what's the best way of writing a spec for a collection that has to start with :and and continue with a number of things for which I have the sub-spec?


@meditans probably (s/cat :and #{:and} :rest (s/+ :sub-spec))

šŸ™Œ 3

(set "hello") -> #{\e \h \l \o}
(sorted-set "hello") -> #{"hello"}


Wasn't expecting that. šŸ™‚


You can always do:

(-> "hello" set sort)
So it's not a big deal, just unexpected.


user=> (apply sorted-set "hello")
#{\e \h \l \o}


Sorting a set is very different from a sorted set though


One is a set that has constant membership check and is a set.
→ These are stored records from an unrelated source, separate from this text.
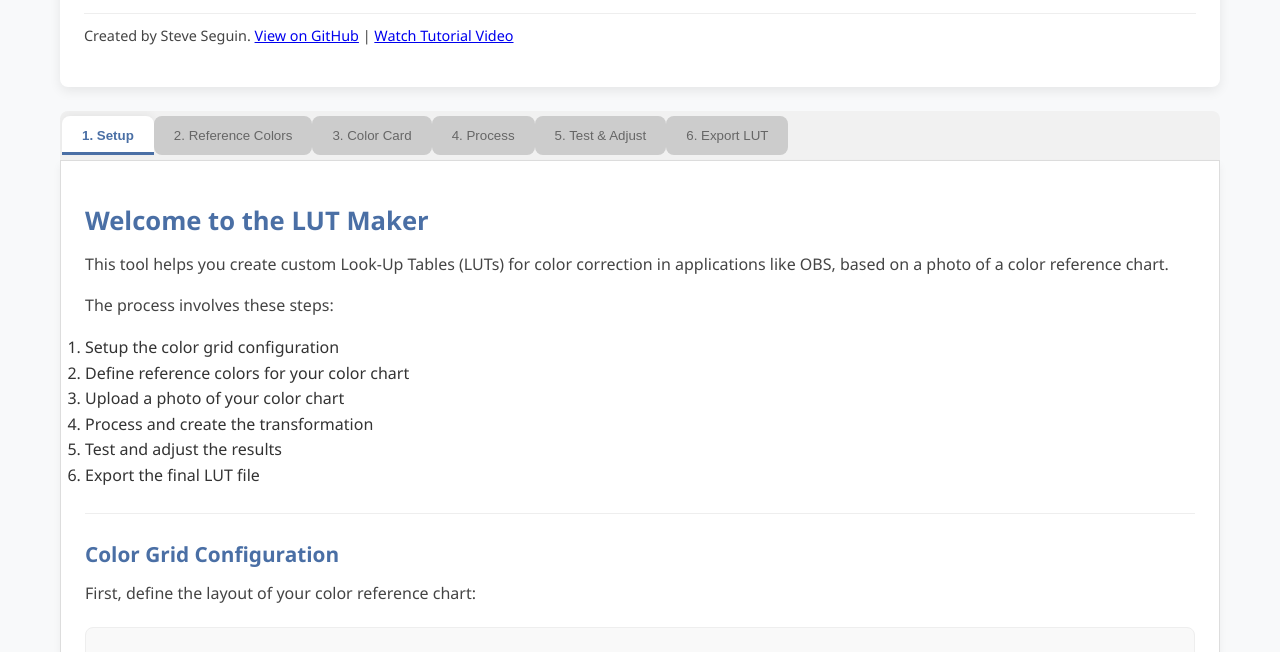
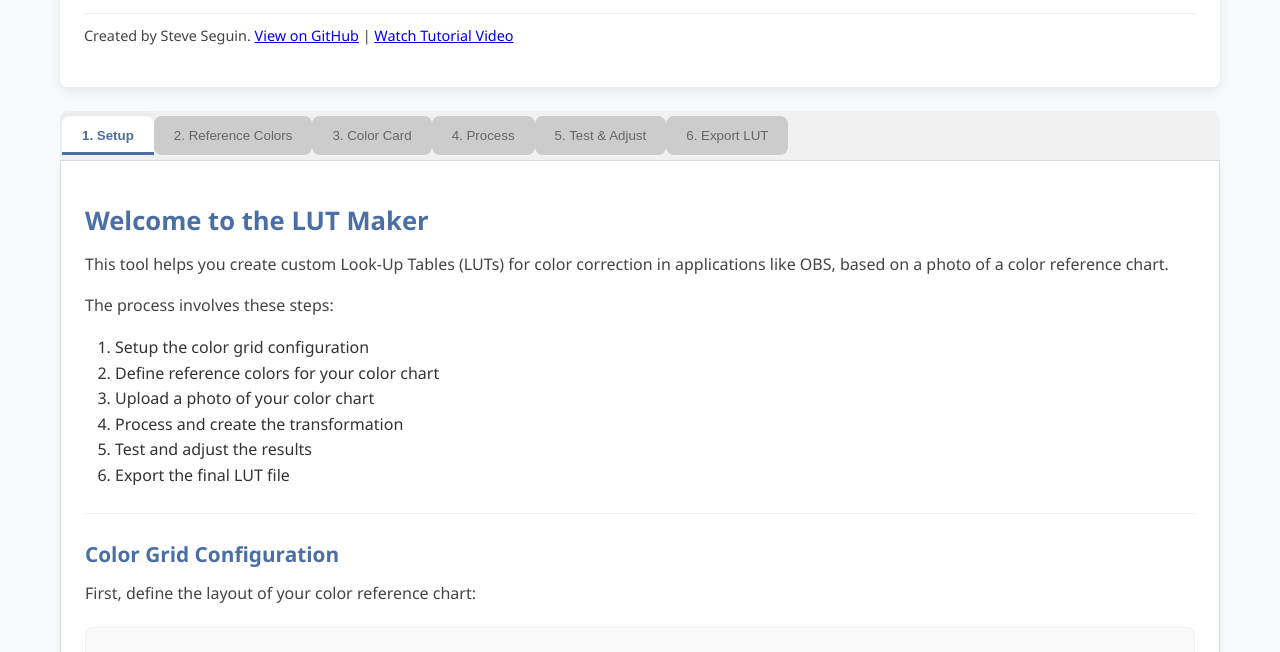
Before and after one commit to steveseguin/color-grading, a plain HTML site: page index.html in a window 1280 px wide. Shown: the part 137-789 px from the top of the page. Drawn offline with Linux system fonts and the light colour scheme.

Commit message:
Update index.html

```diff
--- a/index.html
+++ b/index.html
@@ -62,7 +62,7 @@ p {
     color: #444;
 }
 
-u {
+ol {
 	margin-left: 30px;
 }
 button {
```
The other is just a sequence of the items


And that implies you can easily add the items that are already in the collection:

(conj (-> "hello" set sort) \h)
;;=> (\h \e \h \l \o)